By Tony Attwood
PGMO – the organisation that runs refereeing in the Premier League, has generally stuck to its view that refereeing accuracy is around 98% to 99%.
For example on 13 August 2013 the Daily Mail ran a piece on referees which says, “According to the Premier League, 99 percent of offside decisions are correct, for the third season running. They also claim that 98.6 percent of decisions made in the penalty area are accurate.
“The assistant referee makes on average 50 decisions each game; 45 of these are pure offside judgments, with four of these resulting in offside flags. Their accuracy? Again, a staggering 98 percent.”
This figure became a little challenging when on 8 January 2018 the Guardian announced that Mike Riley had said that while Video Assistant Referees are not intended to make refereeing decisions 100% accurate, the game’s newest technological innovation will be viewed positively if it leads to a 2% reduction in errors by officials.”
Which would have made referees between 100% and 100.6% accurate.
This is not only impossible but contradicts the evidence. Ignacio Palacios-Huerta, was on the board of Athletic Bilbao for seven years and is professor of management, economics and strategy at the London School of Economics, and he wrote the report in the Review of Economics and Statistics (Volume 87 | Issue 2 | May 2005 p.208-216 if you are currently doing a PhD and want to look it up) into Favouritism under Social Pressure.
He started by looking at what happened in time added on in La Liga matches and found that when a home team was ahead by a single goal, the referee allowed almost 30% less additional time than average.
However, if the home team was behind by a single goal the referee added on 35% more time than average. And there was more, for the larger the crowd, the more biased the referee.
Furthermore, when the away team scored in time added on then time was added onto the time added on – but even this was variable. Referees were shown to end the game more quickly if the home team scored – responding to the whistling of the crowd.
The academic study then goes on to see which two teams benefitted from this refereeing bias. They were… Real Madrid and Barcelona and Real Madrid.
There was another study of this type conducted in the 2006/7 season in Serie A wherein various clubs had to play in empty stadia following serious crowd incidents. Here the significant crowd influence on the referee was removed and the home advantage with fouls, yellow cards and red cards awarded against the away side all reduced significantly.
Thus the argument made by Brighton directors recently that playing games at neutral stadia with no crowd would be unfair because smaller clubs benefit from their home advantage. That they do – but not necessarily for the reason that Brighton said. It is not because of the effect of the small ground and crowd noise on the away players, but its effect upon referees who can be influenced by the crowd.
The Guardian is now reporting on research in which 40 qualified referees considered 47 incidents from the Liverpool v Leicester game. Half watched with crowd noise, half without any crowd noise.
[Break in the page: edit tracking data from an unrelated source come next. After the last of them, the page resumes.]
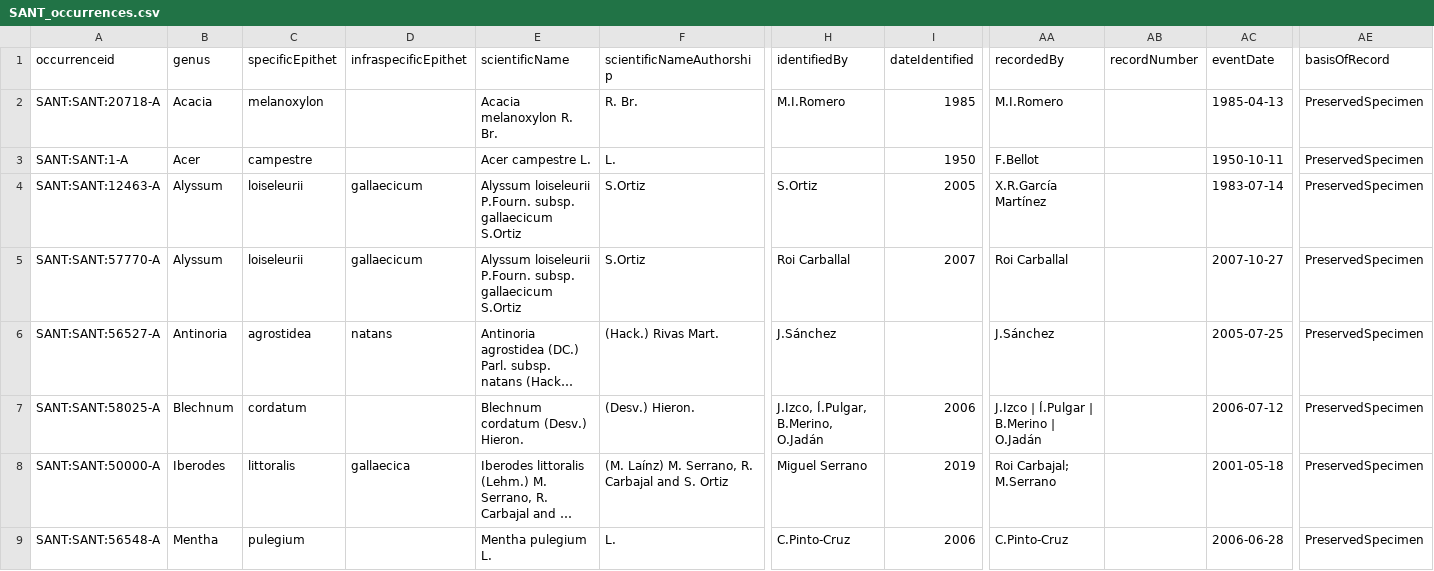
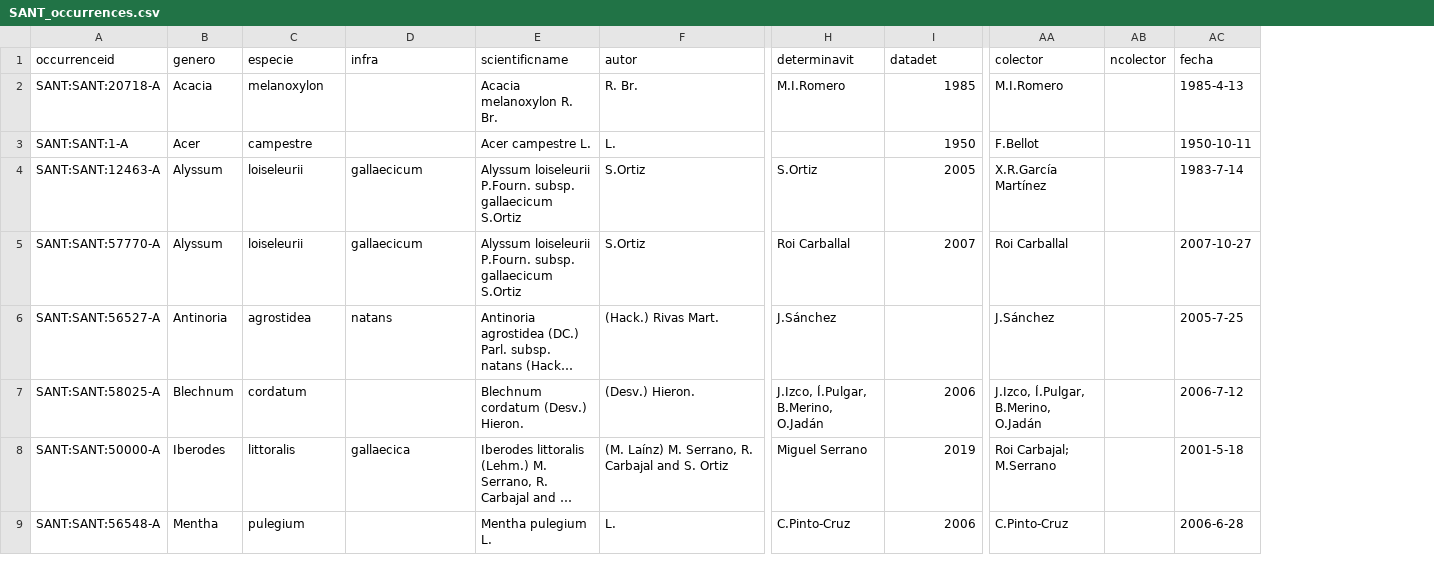
Before and after one commit to abubelinha/testpages, a CSV file: datasets/SANT_occurrences.csv, drawn as a sheet; only a part is shown, gaps mark what is left out; long unchanged cells end in …; removed rows and columns are numbered as before the commit, all else as after; the diff covers the shown part only; the diff names each change by its address in the sheet, - before the commit and + after, or states it on an @@ line.

Commit message:
committing files

```diff
--- a/datasets/SANT_occurrences.csv
+++ b/datasets/SANT_occurrences.csv
-column AB (recordNumber), empty
-column AC (eventDate), rows 2-9: 1985-04-13 | 1950-10-11 | 1983-07-14 | 2007-10-27 | 2005-07-25 | 2006-07-12 | 2001-05-18 | 2006-06-28
+column AB (ncolector), empty
+column AC (fecha), rows 2-9: 1985-4-13 | 1950-10-11 | 1983-7-14 | 2007-10-27 | 2005-7-25 | 2006-7-12 | 2001-5-18 | 2006-6-28
-column AE (basisOfRecord), rows 2-9: all PreservedSpecimen
-B1: genus
+B1: genero
-C1: specificEpithet
+C1: especie
-D1: infraspecificEpithet
+D1: infra
-E1: scientificName
+E1: scientificname
-F1: scientificNameAuthorship
+F1: autor
-H1: identifiedBy
+H1: determinavit
-I1: dateIdentified
+I1: datadet
-AA1: recordedBy
+AA1: colector
-AA7 (colector): J.Izco | Í.Pulgar | B.Merino | O.Jadán
+AA7 (colector): J.Izco, Í.Pulgar, B.Merino, O.Jadán
```
Also changed, not shown: 11 edited cells elsewhere in this file.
The referees viewing the game with the crowd noise awarded more than 15% extra fouls committed against the home team compared with those watching in silence.
There is some evidence that video evidence reduces the effect of referee bias – American research shows a 4% decline in the number of home wins in matches following the introduction of video research and an 8% decline over three seasons.
According to the Guardian, in Europe’s top five leagues, “home advantage has fallen from 49% to around 45% – probably because of a combination of better referees, video replays and less hostile crowds.”
The problem for the PGMO is that according to their figures there was nothing wrong to begin with, since they were between 98% and 100.5% accurate, making improvement impossible.
But there is worrying information here. The level of hostility of the crowd, and indeed the tightness of the arena is shown to affect refereeing accuracy – whether or not the referee is inclined towards one club or not. However not all grounds will be the same. The rampant negativity towards Arsenal teams shown at the Arsenal stadium in recent years with placards, booing etc will have removed the home advantage in terms of referee bias for the home team, that Arsenal might otherwise have got.
Even if there is no bias against Arsenal, as some have argued (despite all the evidence from our 160 games analysis), there is a home / away bias caused by crowds. Except Arsenal are probably not benefitting much at home but getting the negative effect away..
Anyone who has watched Leicester v Arsenal in recent years for example will know just how vociferous a crowd can get and how that crowd can influence a referee. We’ve felt it being there. Now we have the stats to prove it.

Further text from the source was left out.